======== DATA SECTION

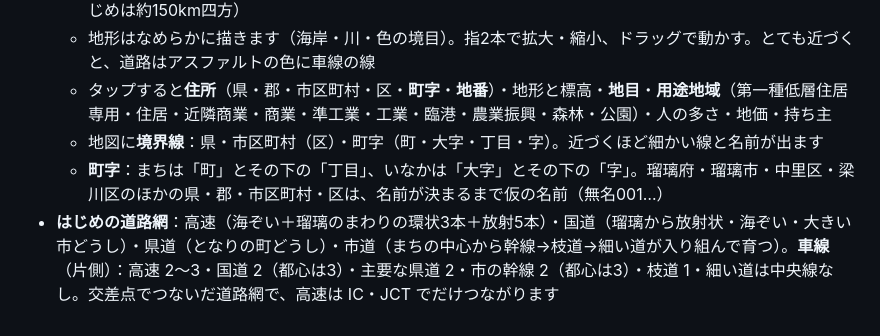
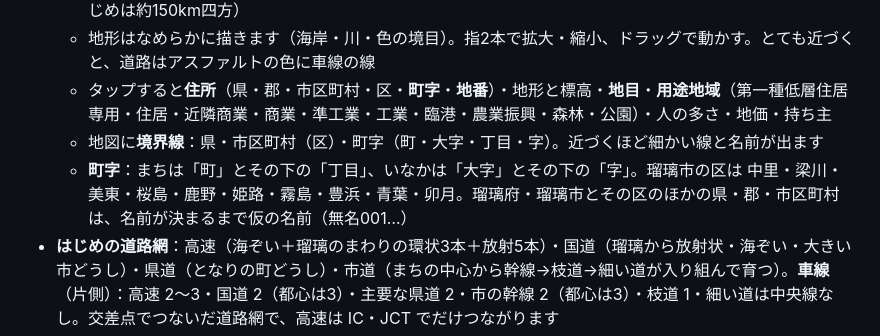
Before and after one commit to RateCalProject/tes.1.0.0.8v101, a Markdown page: README.md, the part around the change. Rendered like a GitHub page.

Commit message:
README：瑠璃市の区の名前（中里・梁川・美東・桜島・鹿野・姫路・霧島・豊浜・青葉・卯月）
Co-Authored-By: Claude Opus 5.5 <noreply@anthropic.com>
Claude-Session: https://claude.ai/code/session_01MLRG1En5vLhPYmCKDF71Km

```diff
--- a/README.md
+++ b/README.md
@@ -209,7 +209,7 @@
   - 地形はなめらかに描きます（海岸・川・色の境目）。指2本で拡大・縮小、ドラッグで動かす。とても近づくと、道路はアスファルトの色に車線の線
   - タップすると**住所**（県・郡・市区町村・区・**町字**・**地番**）・地形と標高・**地目**・**用途地域**（第一種低層住居専用・住居・近隣商業・商業・準工業・工業・臨港・農業振興・森林・公園）・人の多さ・地価・持ち主
   - 地図に**境界線**：県・市区町村（区）・町字（町・大字・丁目・字）。近づくほど細かい線と名前が出ます
-  - **町字**：まちは「町」とその下の「丁目」、いなかは「大字」とその下の「字」。瑠璃府・瑠璃市・中里区・梁川区のほかの県・郡・市区町村・区は、名前が決まるまで仮の名前（無名001…）
+  - **町字**：まちは「町」とその下の「丁目」、いなかは「大字」とその下の「字」。瑠璃市の区は 中里・梁川・美東・桜島・鹿野・姫路・霧島・豊浜・青葉・卯月。瑠璃府・瑠璃市とその区のほかの県・郡・市区町村は、名前が決まるまで仮の名前（無名001…）
 - **はじめの道路網**：高速（海ぞい＋瑠璃のまわりの環状3本＋放射5本）・国道（瑠璃から放射状・海ぞい・大きい市どうし）・県道（となりの町どうし）・市道（まちの中心から幹線→枝道→細い道が入り組んで育つ）。**車線**（片側）：高速 2〜3・国道 2（都心は3）・主要な県道 2・市の幹線 2（都心は3）・枝道 1・細い道は中央線なし。交差点でつないだ道路網で、高速は IC・JCT でだけつながります
 - **だれの名前で**：自分・自分の会社（地図の左上でえらぶ）。管理者は「国（役所）」でも作れます（国道など。工事費は国庫から）
 - **土地**：1マスを5×5の**区画**（10m四方・100㎡）に分けて、区画でえらんで買います（2か所タップで四角く。一度に1600区画まで）。**道路の部分は国の土地（公衆用道路）**なので買えません
```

================

- [ACTIVITY]
In the lines above, find the word "いなかは" and copy every line it occurs in.

- [RESPONSE TO THE TASK]
-  - **町字**：まちは「町」とその下の「丁目」、いなかは「大字」とその下の「字」。瑠璃府・瑠璃市・中里区・梁川区のほかの県・郡・市区町村・区は、名前が決まるまで仮の名前（無名001…）
+  - **町字**：まちは「町」とその下の「丁目」、いなかは「大字」とその下の「字」。瑠璃市の区は 中里・梁川・美東・桜島・鹿野・姫路・霧島・豊浜・青葉・卯月。瑠璃府・瑠璃市とその区のほかの県・郡・市区町村は、名前が決まるまで仮の名前（無名001…）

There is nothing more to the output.